According to foreign media reports, in the late stage of Parkinson’s disease, some patients will have a condition called “frozen gait”, that is, they temporarily lose the ability to move forward while walking. Nexstride was designed to solve this problem by using lasers to guide their feet. Freezing gait is obviously quite frustrating, and at the same time it can be dangerous. This is because when people’s feet are fixed on the floor, their upper body continues to move forward, which can cause them to lose their balance and fall.
As a student at Caltech, Sidney Collin was responsible for developing a walking aid for a local Parkinson’s disease patient with gait freezing. Now, she is the CEO of de Oro devices, and her nexstride has become the company’s latest product.
It is understood that nexstride uses rubber O-rings, which are mounted on the user’s walking stick, walking aid or walking rod. It contains an electronic metronome with an adjustable rhythm and an angle adjustable laser facing downward – which projects a green line on the floor in front of the user, perpendicular to their direction of travel.

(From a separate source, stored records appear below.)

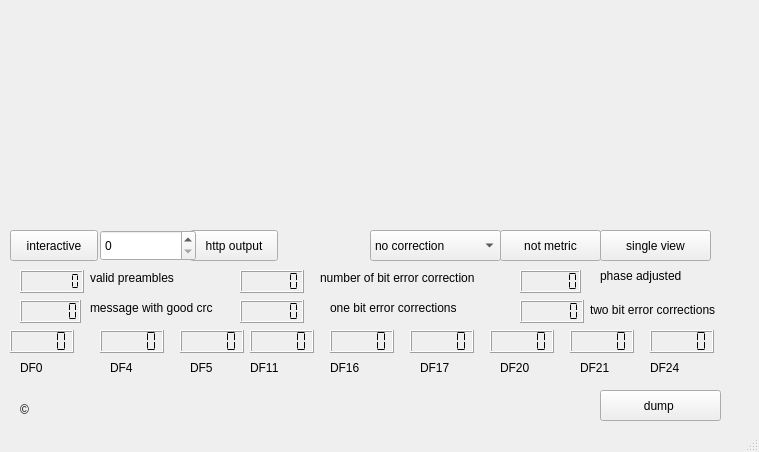
Qt form qt-1090.ui (JvanKatwijk/qt-1090) before a commit.
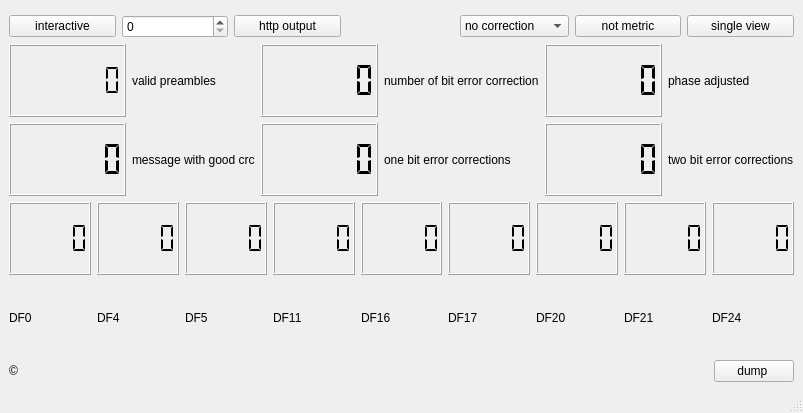
The same form after that commit. Custom widgets are drawn as their Qt base class.

```diff
--- a/qt-1090.ui
+++ b/qt-1090.ui
@@ -6,191 +6,39 @@
    <rect>
     <x>0</x>
     <y>0</y>
-    <width>759</width>
-    <height>452</height>
+    <width>803</width>
+    <height>413</height>
    </rect>
   </property>
   <property name="windowTitle">
    <string>qt-1090</string>
   </property>
   <widget class="QWidget" name="centralwidget">
+   <layout class="QVBoxLayout" name="verticalLayout">
+    <item>
    <widget class="QwtPlot" name="dumpview">
-    <property name="geometry">
-     <rect>
-      <x>20</x>
-      <y>20</y>
-      <width>721</width>
-      <height>200</height>
-     </rect>
-    </property>
-   </widget>
-   <widget class="QLCDNumber" name="validPreambles">
-    <property name="geometry">
-     <rect>
-      <x>20</x>
-      <y>270</y>
-      <width>64</width>
-      <height>23</height>
-     </rect>
-    </property>
-    <property name="digitCount">
-     <number>7</number>
-    </property>
-    <property name="segmentStyle">
-     <enum>QLCDNumber::Flat</enum>
-    </property>
-   </widget>
-   <widget class="QLCDNumber" name="goodCrc">
-    <property name="geometry">
-     <rect>
-      <x>20</x>
-      <y>300</y>
-      <width>61</width>
-      <height>23</height>
-     </rect>
-    </property>
-    <property name="digitCount">
-     <number>6</number>
-    </property>
-    <property name="segmentStyle">
-     <enum>QLCDNumber::Flat</enum>
-    </property>
-   </widget>
-   <widget class="QLCDNumber" name="fixed">
-    <property name="geometry">
-     <rect>
-      <x>240</x>
-      <y>270</y>
-      <width>64</width>
-      <height>23</height>
-     </rect>
-    </property>
-    <property name="digitCount">
-     <number>6</number>
-    </property>
-    <property name="segmentStyle">
-     <enum>QLCDNumber::Flat</enum>
-    </property>
-   </widget>
-   <widget class="QLCDNumber" name="single_bit_fixed">
-    <property name="geometry">
-     <rect>
-      <x>240</x>
-      <y>300</y>
-      <width>64</width>
-      <height>23</height>
-     </rect>
-    </property>
-    <property name="digitCount">
-     <number>6</number>
-    </property>
-    <property name="segmentStyle">
-     <enum>QLCDNumber::Flat</enum>
-    </property>
-   </widget>
-   <widget class="QLCDNumber" name="two_bit_fixed">
-    <property name="geometry">
-     <rect>
-      <x>520</x>
-      <y>300</y>
-      <width>64</width>
-      <height>23</height>
-     </rect>
-    </property>
-    <property name="digitCount">
-     <number>6</number>
-    </property>
-    <property name="segmentStyle">
-     <enum>QLCDNumber::Flat</enum>
-    </property>
-   </widget>
-   <widget class="QLabel" name="label">
-    <property name="geometry">
-     <rect>
-      <x>90</x>
-      <y>270</y>
-      <width>171</width>
-      <height>16</height>
-     </rect>
-    </property>
-    <property name="text">
-     <string>valid preambles</string>
-    </property>
-   </widget>
-   <widget class="QLabel" name="label_2">
-    <property name="geometry">
-     <rect>
-      <x>90</x>
-      <y>300</y>
-      <width>151</width>
-      <height>16</height>
-     </rect>
-    </property>
-    <property name="text">
-     <string>message with good crc</string>
-    </property>
-   </widget>
-   <widget class="QLabel" name="label_4">
-    <property name="geometry">
-     <rect>
-      <x>320</x>
-      <y>270</y>
-      <width>191</width>
-      <height>16</height>
-     </rect>
-    </property>
-    <property name="text">
-     <string>number of bit error correction</string>
-    </property>
-   </widget>
-   <widget class="QLabel" name="label_5">
-    <property name="geometry">
-     <rect>
-      <x>330</x>
-      <y>300</y>
-      <width>171</width>
-      <height>16</height>
-     </rect>
-    </property>
-    <property name="text">
-     <string>one bit error corrections</string>
-    </property>
-   </widget>
-   <widget class="QLabel" name="label_6">
-    <property name="geometry">
-     <rect>
-      <x>590</x>
-      <y>300</y>
-      <width>141</width>
-      <height>20</height>
-     </rect>
-    </property>
-    <property name="text">
-     <string>two bit error corrections</string>
-    </property>
-   </widget>
+      <property name="sizePolicy">
+       <sizepolicy hsizetype="MinimumExpanding" vsizetype="Maximum">
+        <horstretch>0</horstretch>
+        <verstretch>0</verstretch>
+       </sizepolicy>
+      </property>
+     </widget>
+    </item>
+    <item>
+     <layout class="QHBoxLayout" name="horizontalLayout">
+      <item>
    <widget class="QPushButton" name="interactiveButton">
-    <property name="geometry">
-     <rect>
-      <x>10</x>
-      <y>230</y>
-      <width>88</width>
-      <height>31</height>
-     </rect>
-    </property>
     <property name="text">
      <string>interactive</string>
     </property>
    </widget>
+      </item>
+      <item>
+       <widget class="QSpinBox" name="ttl_selector"/>
+      </item>
+      <item>
    <widget class="QPushButton" name="httpButton">
-    <property name="geometry">
-     <rect>
-      <x>190</x>
-      <y>230</y>
-      <width>88</width>
-      <height>31</height>
-     </rect>
-    </property>
     <property name="toolTip">
      <string>&lt;html&gt;&lt;head/&gt;&lt;body&gt;&lt;p&gt;The output of the program can be send - using a simple http server - to a webbrowser. The result is a kind&lt;/p&gt;&lt;p&gt;of flight radar.&lt;/p&gt;&lt;/body&gt;&lt;/html&gt;</string>
     </property>
@@ -198,25 +46,16 @@
      <string>http output</string>
     </property>
    </widget>
-   <widget class="QSpinBox" name="ttl_selector">
-    <property name="geometry">
-     <rect>
-      <x>100</x>
-      <y>230</y>
-      <width>96</width>
-      <height>31</height>
-     </rect>
-    </property>
-   </widget>
+      </item>
+      <item>
+       <widget class="QLabel" name="httpPortLabel">
+        <property name="text">
+         <string/>
+        </property>
+       </widget>
+      </item>
+      <item>
    <widget class="QComboBox" name="errorhandlingCombo">
-    <property name="geometry">
-     <rect>
-      <x>370</x>
-      <y>230</y>
-      <width>131</width>
-      <height>31</height>
-     </rect>
-    </property>
     <property name="toolTip">
      <string>&lt;html&gt;&lt;head/&gt;&lt;body&gt;&lt;p&gt;Two levels of correction are defined. Default is no correction, &amp;quot;normal correction&amp;quot; tries to correct by changing a single bit, &amp;quot; strong correction&amp;quot; is by trying to correct by changing 2 bits (the latter is heavy).&lt;/p&gt;&lt;/body&gt;&lt;/html&gt;</string>
     </property>
@@ -236,15 +75,61 @@
      </property>
     </item>
    </widget>
+      </item>
+      <item>
+       <widget class="QPushButton" name="metricButton">
+        <property name="text">
+         <string>not metric</string>
+        </property>
+       </widget>
+      </item>
+      <item>
+       <widget class="QPushButton" name="viewButton">
+        <property name="text">
+         <string>single view</string>
+        </property>
+       </widget>
+      </item>
+     </layout>
+    </item>
+    <item>
+     <layout class="QGridLayout" name="gridLayout">
+      <item row="0" column="0">
+       <widget class="QLCDNumber" name="validPreambles">
+        <property name="digitCount">
+         <number>7</number>
+        </property>
+        <property name="segmentStyle">
+         <enum>QLCDNumber::Flat</enum>
+        </property>
+       </widget>
+      </item>
+      <item row="0" column="1">
+       <widget class="QLabel" name="label">
+        <property name="text">
+         <string>valid preambles</string>
+        </property>
+       </widget>
+      </item>
+      <item row="0" column="2">
+       <widget class="QLCDNumber" name="fixed">
+        <property name="digitCount">
+         <number>6</number>
+        </property>
+        <property name="segmentStyle">
+         <enum>QLCDNumber::Flat</enum>
+        </property>
+       </widget>
+      </item>
+      <item row="0" column="3">
+       <widget class="QLabel" name="label_4">
+        <property name="text">
+         <string>number of bit error correction</string>
+        </property>
+       </widget>
+      </item>
+      <item row="0" column="4">
    <widget class="QLCDNumber" name="phase_corrected">
-    <property name="geometry">
-     <rect>
-      <x>520</x>
-      <y>270</y>
-      <width>61</width>
-      <height>23</height>
-     </rect>
-    </property>
     <property name="digitCount">
      <number>6</number>
     </property>
@@ -252,291 +137,231 @@
      <enum>QLCDNumber::Flat</enum>
     </property>
    </widget>
+      </item>
+      <item row="0" column="5">
    <widget class="QLabel" name="label_8">
-    <property name="geometry">
-     <rect>
-      <x>600</x>
-      <y>260</y>
-      <width>121</width>
-      <height>31</height>
-     </rect>
-    </property>
     <property name="text">
      <string>phase adjusted</string>
     </property>
    </widget>
-   <widget class="QPushButton" name="metricButton">
-    <property name="geometry">
-     <rect>
-      <x>500</x>
-      <y>230</y>
-      <width>101</width>
-      <height>31</height>
-     </rect>
-    </property>
+      </item>
+      <item row="1" column="0">
+       <widget class="QLCDNumber" name="goodCrc">
+        <property name="digitCount">
+         <number>6</number>
+        </property>
+        <property name="segmentStyle">
+         <enum>QLCDNumber::Flat</enum>
+        </property>
+       </widget>
+      </item>
+      <item row="1" column="1">
+       <widget class="QLabel" name="label_2">
     <property name="text">
-     <string>not metric</string>
-    </property>
-   </widget>
-   <widget class="QLabel" name="label_3">
-    <property name="geometry">
-     <rect>
-      <x>20</x>
-      <y>400</y>
-      <width>31</width>
-      <height>20</height>
-     </rect>
-    </property>
-    <property name="toolTip">
-     <string>&lt;html&gt;&lt;head/&gt;&lt;body&gt;&lt;p&gt;qt-1090 is a program in the sdr-j program suite, Copyrigh (c)  J van Katwijk, Lazy Chair Computing. The program is developed, based on the dump1090 program Copyright (C) 2012 by Salvatore Sanfilippo &amp;lt;antirez@gmail.com&amp;gt;  and - for the symbol detection based on the derived - dump1090  Copyright (c) 2014,2015 Oliver Jowett &amp;lt;oliver@mutability.co.uk&amp;gt; . The program was completely redesigned, restructured and extended with a Qt based GUI by this author. The http library is Copyright 2011-2014 Nikhil Marathe &amp;lt;nsm.nikhil@gmail.com&amp;gt;&lt;/p&gt;&lt;p&gt;&lt;br/&gt;&lt;/p&gt;&lt;p&gt;&lt;br/&gt;&lt;/p&gt;&lt;/body&gt;&lt;/html&gt;</string>
-    </property>
+         <string>message with good crc</string>
+        </property>
+       </widget>
+      </item>
+      <item row="1" column="2">
+       <widget class="QLCDNumber" name="single_bit_fixed">
+        <property name="digitCount">
+         <number>6</number>
+        </property>
+        <property name="segmentStyle">
+         <enum>QLCDNumber::Flat</enum>
+        </property>
+       </widget>
+      </item>
+      <item row="1" column="3">
+       <widget class="QLabel" name="label_5">
     <property name="text">
-     <string>© </string>
-    </property>
-   </widget>
+         <string>one bit error corrections</string>
+        </property>
+       </widget>
+      </item>
+      <item row="1" column="4">
+       <widget class="QLCDNumber" name="two_bit_fixed">
+        <property name="digitCount">
+         <number>6</number>
+        </property>
+        <property name="segmentStyle">
+         <enum>QLCDNumber::Flat</enum>
+        </property>
+       </widget>
+      </item>
+      <item row="1" column="5">
+       <widget class="QLabel" name="label_6">
+        <property name="text">
+         <string>two bit error corrections</string>
+        </property>
+       </widget>
+      </item>
+     </layout>
+    </item>
+    <item>
+     <layout class="QGridLayout" name="gridLayout_2">
+      <item row="0" column="0">
    <widget class="QLCDNumber" name="DF0">
-    <property name="geometry">
-     <rect>
-      <x>10</x>
-      <y>330</y>
-      <width>64</width>
-      <height>23</height>
-     </rect>
-    </property>
     <property name="segmentStyle">
      <enum>QLCDNumber::Flat</enum>
     </property>
    </widget>
+      </item>
+      <item row="0" column="1">
    <widget class="QLCDNumber" name="DF4">
-    <property name="geometry">
-     <rect>
-      <x>100</x>
-      <y>330</y>
-      <width>64</width>
-      <height>23</height>
-     </rect>
-    </property>
     <property name="segmentStyle">
      <enum>QLCDNumber::Flat</enum>
     </property>
    </widget>
+      </item>
+      <item row="0" column="2">
    <widget class="QLCDNumber" name="DF5">
-    <property name="geometry">
-     <rect>
-      <x>180</x>
-      <y>330</y>
-      <width>64</width>
-      <height>23</height>
-     </rect>
-    </property>
     <property name="segmentStyle">
      <enum>QLCDNumber::Flat</enum>
     </property>
    </widget>
+      </item>
+      <item row="0" column="3">
    <widget class="QLCDNumber" name="DF11">
-    <property name="geometry">
-     <rect>
-      <x>250</x>
-      <y>330</y>
-      <width>64</width>
-      <height>23</height>
-     </rect>
-    </property>
     <property name="segmentStyle">
      <enum>QLCDNumber::Flat</enum>
     </property>
    </widget>
+      </item>
+      <item row="0" column="4">
    <widget class="QLCDNumber" name="DF16">
-    <property name="geometry">
-     <rect>
-      <x>330</x>
-      <y>330</y>
-      <width>64</width>
-      <height>23</height>
-     </rect>
-    </property>
     <property name="segmentStyle">
      <enum>QLCDNumber::Flat</enum>
     </property>
    </widget>
+      </item>
+      <item row="0" column="5">
    <widget class="QLCDNumber" name="DF17">
-    <property name="geometry">
-     <rect>
-      <x>410</x>
-      <y>330</y>
-      <width>64</width>
-      <height>23</height>
-     </rect>
-    </property>
     <property name="segmentStyle">
      <enum>QLCDNumber::Flat</enum>
     </property>
    </widget>
+      </item>
+      <item row="0" column="6">
    <widget class="QLCDNumber" name="DF20">
-    <property name="geometry">
-     <rect>
-      <x>490</x>
-      <y>330</y>
-      <width>64</width>
-      <height>23</height>
-     </rect>
-    </property>
     <property name="segmentStyle">
      <enum>QLCDNumber::Flat</enum>
     </property>
    </widget>
+      </item>
+      <item row="0" column="7">
    <widget class="QLCDNumber" name="DF21">
-    <property name="geometry">
-     <rect>
-      <x>570</x>
-      <y>330</y>
-      <width>64</width>
-      <height>23</height>
-     </rect>
-    </property>
+        <property name="segmentStyle">
+         <enum>QLCDNumber::Flat</enum>
+        </property>
+       </widget>
+      </item>
+      <item row="0" column="8">
+       <widget class="QLCDNumber" name="DF24">
     <property name="segmentStyle">
      <enum>QLCDNumber::Flat</enum>
     </property>
    </widget>
+      </item>
+      <item row="1" column="0">
    <widget class="QLabel" name="label_7">
-    <property name="geometry">
-     <rect>
-      <x>20</x>
-      <y>360</y>
-      <width>59</width>
-      <height>15</height>
-     </rect>
-    </property>
     <property name="text">
      <string>DF0</string>
     </property>
    </widget>
+      </item>
+      <item row="1" column="1">
    <widget class="QLabel" name="label_9">
-    <property name="geometry">
-     <rect>
-      <x>110</x>
-      <y>360</y>
-      <width>59</width>
-      <height>15</height>
-     </rect>
-    </property>
     <property name="text">
      <string>DF4</string>
     </property>
    </widget>
+      </item>
+      <item row="1" column="2">
    <widget class="QLabel" name="label_10">
-    <property name="geometry">
-     <rect>
-      <x>190</x>
-      <y>360</y>
-      <width>59</width>
-      <height>15</height>
-     </rect>
-    </property>
     <property name="text">
      <string>DF5</string>
     </property>
    </widget>
+      </item>
+      <item row="1" column="3">
    <widget class="QLabel" name="label_11">
-    <property name="geometry">
-     <rect>
-      <x>250</x>
-      <y>360</y>
-      <width>59</width>
-      <height>15</height>
-     </rect>
-    </property>
     <property name="text">
      <string>DF11</string>
     </property>
    </widget>
+      </item>
+      <item row="1" column="4">
    <widget class="QLabel" name="label_12">
-    <property name="geometry">
-     <rect>
-      <x>330</x>
-      <y>360</y>
-      <width>59</width>
-      <height>15</height>
-     </rect>
-    </property>
     <property name="text">
      <string>DF16</string>
     </property>
    </widget>
+      </item>
+      <item row="1" column="5">
    <widget class="QLabel" name="label_13">
-    <property name="geometry">
-     <rect>
-      <x>420</x>
-      <y>360</y>
-      <width>59</width>
-      <height>15</height>
-     </rect>
-    </property>
     <property name="text">
      <string>DF17</string>
     </property>
    </widget>
+      </item>
+      <item row="1" column="6">
    <widget class="QLabel" name="label_14">
-    <property name="geometry">
-     <rect>
-      <x>500</x>
-      <y>360</y>
-      <width>59</width>
-      <height>15</height>
-     </rect>
-    </property>
     <property name="text">
      <string>DF20</string>
     </property>
    </widget>
+      </item>
+      <item row="1" column="7">
    <widget class="QLabel" name="label_15">
-    <property name="geometry">
-     <rect>
-      <x>580</x>
-      <y>360</y>
-      <width>59</width>
-      <height>15</height>
-     </rect>
-    </property>
     <property name="text">
      <string>DF21</string>
     </property>
    </widget>
+      </item>
+      <item row="1" column="8">
+       <widget class="QLabel" name="label_16">
+        <property name="text">
+         <string>DF24</string>
+        </property>
+       </widget>
+      </item>
+     </layout>
+    </item>
+    <item>
+     <layout class="QHBoxLayout" name="horizontalLayout_2">
+      <item>
+       <widget class="QLabel" name="label_3">
+        <property name="toolTip">
+         <string>&lt;html&gt;&lt;head/&gt;&lt;body&gt;&lt;p&gt;qt-1090 is a program in the sdr-j program suite, Copyrigh (c)  J van Katwijk, Lazy Chair Computing. The program is developed, based on the dump1090 program Copyright (C) 2012 by Salvatore Sanfilippo &amp;lt;antirez@gmail.com&amp;gt;  and - for the symbol detection based on the derived - dump1090  Copyright (c) 2014,2015 Oliver Jowett &amp;lt;oliver@mutability.co.uk&amp;gt; . The program was completely redesigned, restructured and extended with a Qt based GUI by this author. The http library is Copyright 2011-2014 Nikhil Marathe &amp;lt;nsm.nikhil@gmail.com&amp;gt;&lt;/p&gt;&lt;p&gt;&lt;br/&gt;&lt;/p&gt;&lt;p&gt;&lt;br/&gt;&lt;/p&gt;&lt;/body&gt;&lt;/html&gt;</string>
+        </property>
+        <property name="text">
+         <string>© </string>
+        </property>
+       </widget>
+      </item>
+      <item>
    <widget class="QLabel" name="versionName">
-    <property name="geometry">
-     <rect>
-      <x>60</x>
-      <y>400</y>
-      <width>121</width>
-      <height>16</height>
-     </rect>
-    </property>
     <property name="text">
      <string/>
     </property>
    </widget>
-   <widget class="QLabel" name="httpPortLabel">
-    <property name="geometry">
-     <rect>
-      <x>280</x>
-      <y>230</y>
-      <width>91</width>
-      <height>31</height>
-     </rect>
-    </property>
-    <property name="text">
-     <string/>
-    </property>
-   </widget>
+      </item>
+      <item>
+       <spacer name="horizontalSpacer">
+        <property name="orientation">
+         <enum>Qt::Horizontal</enum>
+        </property>
+        <property name="sizeHint" stdset="0">
+         <size>
+          <width>398</width>
+          <height>20</height>
+         </size>
+        </property>
+       </spacer>
+      </item>
+      <item>
    <widget class="QPushButton" name="dumpButton">
-    <property name="geometry">
-     <rect>
-      <x>600</x>
-      <y>390</y>
-      <width>121</width>
-      <height>31</height>
-     </rect>
-    </property>
     <property name="toolTip">
      <string>&lt;html&gt;&lt;head/&gt;&lt;body&gt;&lt;p&gt;The planes, the data of which is more or less complete, can be recorded in a file. Two data are recorded,&lt;/p&gt;&lt;p&gt;the time of entry in the system - with parameters position and height - and the time the system lost sight&lt;/p&gt;&lt;p&gt;on the plane - with the last known parameters position and height.&lt;/p&gt;&lt;p&gt;Touching the button causes a file selection menu to appear, after selecting a file the file is created and&lt;/p&gt;&lt;p&gt;data - as described above - will be written to the file until tge button is touched again.&lt;/p&gt;&lt;/body&gt;&lt;/html&gt;</string>
     </property>
@@ -544,45 +369,10 @@
      <string>dump </string>
     </property>
    </widget>
-   <widget class="QLCDNumber" name="DF24">
-    <property name="geometry">
-     <rect>
-      <x>650</x>
-      <y>330</y>
-      <width>64</width>
-      <height>23</height>
-     </rect>
-    </property>
-    <property name="segmentStyle">
-     <enum>QLCDNumber::Flat</enum>
-    </property>
-   </widget>
-   <widget class="QLabel" name="label_16">
-    <property name="geometry">
-     <rect>
-      <x>650</x>
-      <y>360</y>
-      <width>59</width>
-      <height>15</height>
-     </rect>
-    </property>
-    <property name="text">
-     <string>DF24</string>
-    </property>
-   </widget>
-   <widget class="QPushButton" name="viewButton">
-    <property name="geometry">
-     <rect>
-      <x>600</x>
-      <y>230</y>
-      <width>111</width>
-      <height>31</height>
-     </rect>
-    </property>
-    <property name="text">
-     <string>single view</string>
-    </property>
-   </widget>
+      </item>
+     </layout>
+    </item>
+   </layout>
   </widget>
   <widget class="QStatusBar" name="statusbar"/>
  </widget>
```
Lines whose indentation alone changed are shown as unchanged.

Previous studies have shown that visible targets on the ground, such as the lines between the tiles, can alleviate gait freezes to some extent, allowing users to look at them before stepping out. This activates circuits in their brains so they can continue to walk. Nexstride is understood to cost $599.